#### INFORMATION SHOWN
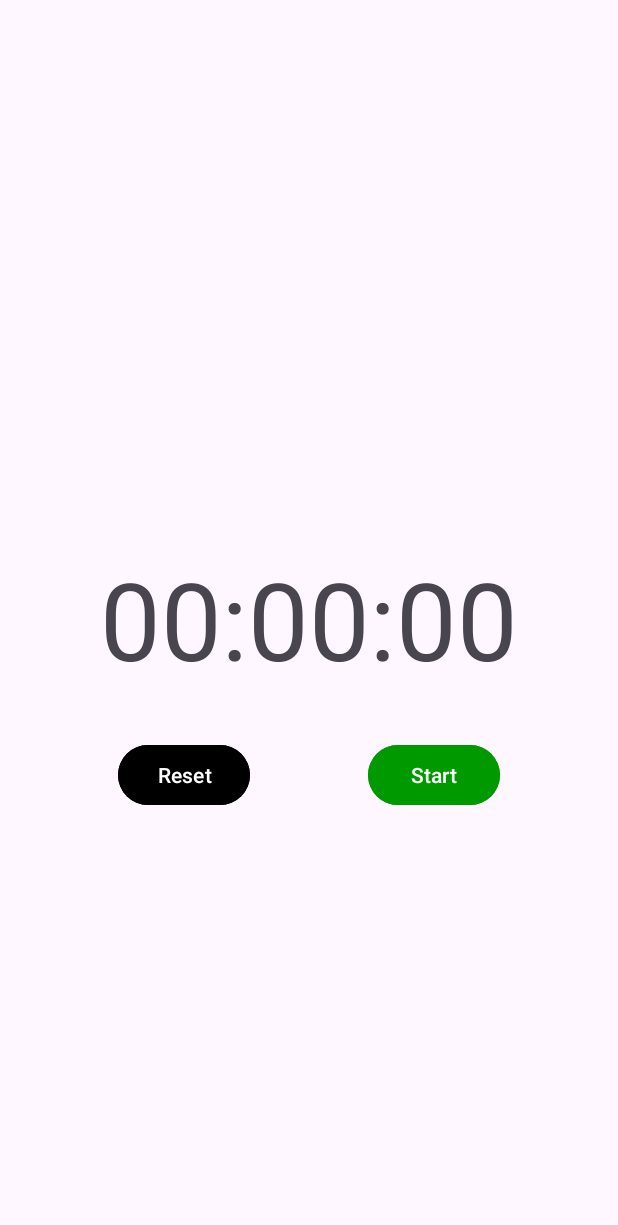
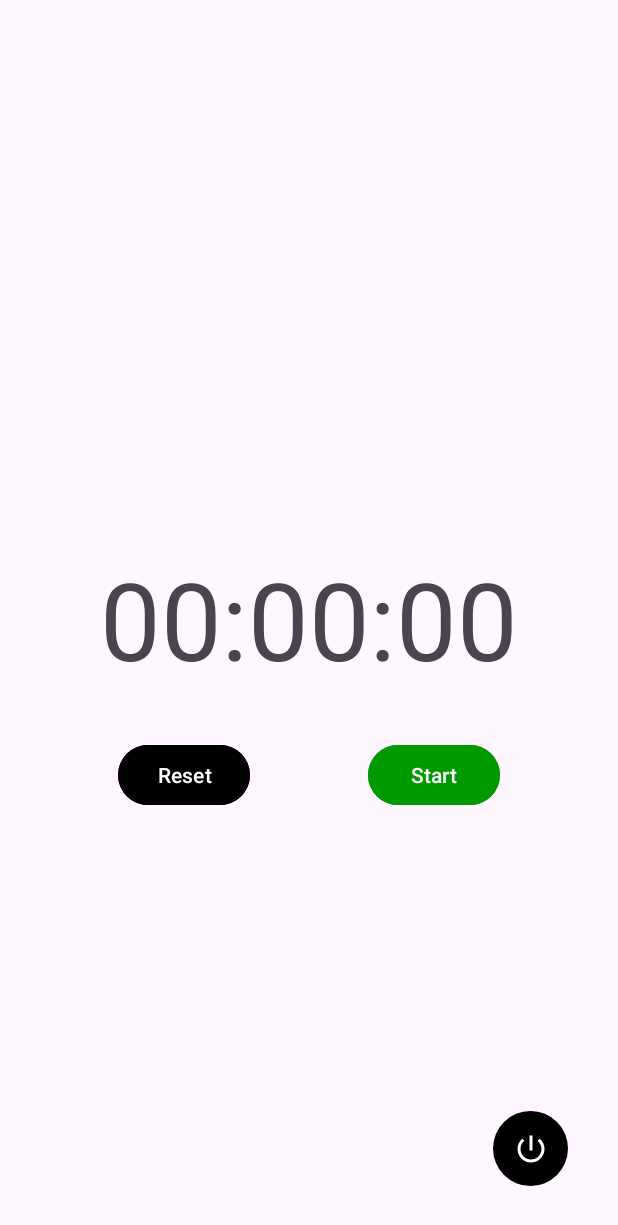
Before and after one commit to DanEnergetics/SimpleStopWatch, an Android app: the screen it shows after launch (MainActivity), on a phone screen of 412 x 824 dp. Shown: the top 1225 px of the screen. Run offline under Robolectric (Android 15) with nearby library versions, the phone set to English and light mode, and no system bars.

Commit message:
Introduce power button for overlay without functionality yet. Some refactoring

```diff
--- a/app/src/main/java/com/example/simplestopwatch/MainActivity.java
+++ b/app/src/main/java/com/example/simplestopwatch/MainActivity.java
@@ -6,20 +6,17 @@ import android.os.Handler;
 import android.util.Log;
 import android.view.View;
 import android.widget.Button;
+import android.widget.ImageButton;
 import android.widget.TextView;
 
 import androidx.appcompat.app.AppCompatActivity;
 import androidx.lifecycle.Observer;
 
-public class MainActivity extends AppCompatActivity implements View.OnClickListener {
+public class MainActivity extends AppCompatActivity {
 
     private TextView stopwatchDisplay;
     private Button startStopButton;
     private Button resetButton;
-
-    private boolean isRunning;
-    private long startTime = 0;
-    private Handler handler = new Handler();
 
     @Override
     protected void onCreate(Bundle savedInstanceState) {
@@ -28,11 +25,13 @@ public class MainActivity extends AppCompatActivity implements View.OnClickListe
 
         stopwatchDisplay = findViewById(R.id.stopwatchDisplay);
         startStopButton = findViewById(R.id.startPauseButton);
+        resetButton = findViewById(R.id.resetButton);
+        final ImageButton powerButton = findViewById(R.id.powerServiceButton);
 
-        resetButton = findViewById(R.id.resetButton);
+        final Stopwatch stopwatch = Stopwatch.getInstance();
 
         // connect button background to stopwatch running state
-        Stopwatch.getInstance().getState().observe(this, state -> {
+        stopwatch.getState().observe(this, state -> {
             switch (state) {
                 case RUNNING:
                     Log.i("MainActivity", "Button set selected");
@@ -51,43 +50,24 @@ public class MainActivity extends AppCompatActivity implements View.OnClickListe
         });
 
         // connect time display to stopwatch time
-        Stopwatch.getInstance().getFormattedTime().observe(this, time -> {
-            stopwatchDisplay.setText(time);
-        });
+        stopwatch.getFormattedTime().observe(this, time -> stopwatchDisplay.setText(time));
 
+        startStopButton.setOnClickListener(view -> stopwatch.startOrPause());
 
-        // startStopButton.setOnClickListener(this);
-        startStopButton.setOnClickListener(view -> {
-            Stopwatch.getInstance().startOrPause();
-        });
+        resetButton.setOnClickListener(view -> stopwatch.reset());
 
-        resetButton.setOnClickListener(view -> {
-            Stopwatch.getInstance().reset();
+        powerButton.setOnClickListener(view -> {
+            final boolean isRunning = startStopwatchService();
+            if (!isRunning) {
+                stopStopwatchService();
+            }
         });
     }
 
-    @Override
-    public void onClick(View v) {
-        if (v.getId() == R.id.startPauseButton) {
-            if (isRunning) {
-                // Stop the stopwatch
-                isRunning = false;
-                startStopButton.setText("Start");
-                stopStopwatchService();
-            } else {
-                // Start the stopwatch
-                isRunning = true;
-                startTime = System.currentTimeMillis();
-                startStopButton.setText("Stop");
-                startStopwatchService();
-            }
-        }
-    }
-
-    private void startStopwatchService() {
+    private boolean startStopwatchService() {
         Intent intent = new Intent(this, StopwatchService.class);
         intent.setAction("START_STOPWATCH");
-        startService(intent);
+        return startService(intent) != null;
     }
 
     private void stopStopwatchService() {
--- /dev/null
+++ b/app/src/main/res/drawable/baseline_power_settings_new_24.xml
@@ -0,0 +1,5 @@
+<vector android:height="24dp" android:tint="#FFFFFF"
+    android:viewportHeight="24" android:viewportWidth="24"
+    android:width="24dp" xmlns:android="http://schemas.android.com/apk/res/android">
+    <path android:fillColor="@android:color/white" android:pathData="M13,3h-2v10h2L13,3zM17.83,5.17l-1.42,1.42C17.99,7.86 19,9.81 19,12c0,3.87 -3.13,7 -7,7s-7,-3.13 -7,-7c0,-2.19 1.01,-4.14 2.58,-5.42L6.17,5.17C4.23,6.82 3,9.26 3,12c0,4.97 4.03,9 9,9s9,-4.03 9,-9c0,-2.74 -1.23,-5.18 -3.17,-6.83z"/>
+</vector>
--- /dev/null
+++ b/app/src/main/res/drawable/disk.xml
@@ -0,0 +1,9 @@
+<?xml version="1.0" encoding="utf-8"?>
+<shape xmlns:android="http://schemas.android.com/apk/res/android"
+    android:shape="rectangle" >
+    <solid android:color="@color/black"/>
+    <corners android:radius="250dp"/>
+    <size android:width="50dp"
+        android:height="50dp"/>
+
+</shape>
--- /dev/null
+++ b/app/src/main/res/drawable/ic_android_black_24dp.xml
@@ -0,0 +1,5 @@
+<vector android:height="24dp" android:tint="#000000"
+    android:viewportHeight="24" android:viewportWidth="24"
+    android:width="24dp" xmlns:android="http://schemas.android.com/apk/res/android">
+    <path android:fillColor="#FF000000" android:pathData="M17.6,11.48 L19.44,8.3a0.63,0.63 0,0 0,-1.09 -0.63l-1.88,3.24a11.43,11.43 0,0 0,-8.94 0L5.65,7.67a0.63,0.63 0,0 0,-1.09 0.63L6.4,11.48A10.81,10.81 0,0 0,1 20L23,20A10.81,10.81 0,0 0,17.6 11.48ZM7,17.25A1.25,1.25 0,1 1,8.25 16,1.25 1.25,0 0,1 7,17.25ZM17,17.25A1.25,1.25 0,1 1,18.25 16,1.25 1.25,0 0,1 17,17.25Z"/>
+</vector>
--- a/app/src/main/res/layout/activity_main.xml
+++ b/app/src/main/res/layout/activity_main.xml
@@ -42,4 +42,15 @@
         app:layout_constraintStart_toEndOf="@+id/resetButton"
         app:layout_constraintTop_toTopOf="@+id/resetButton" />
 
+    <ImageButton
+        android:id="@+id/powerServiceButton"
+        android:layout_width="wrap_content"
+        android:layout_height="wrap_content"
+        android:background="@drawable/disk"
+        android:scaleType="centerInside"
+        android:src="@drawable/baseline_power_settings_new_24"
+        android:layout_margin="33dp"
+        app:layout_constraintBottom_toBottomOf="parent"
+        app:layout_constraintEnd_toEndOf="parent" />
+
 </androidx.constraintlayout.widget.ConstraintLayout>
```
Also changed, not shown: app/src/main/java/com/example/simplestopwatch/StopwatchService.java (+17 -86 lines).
########
**WORK TASK:**
Return every line of the entries above that the string "disk" appears in.

**SOLUTION BELOW:**
+++ b/app/src/main/res/drawable/disk.xml
+        android:background="@drawable/disk"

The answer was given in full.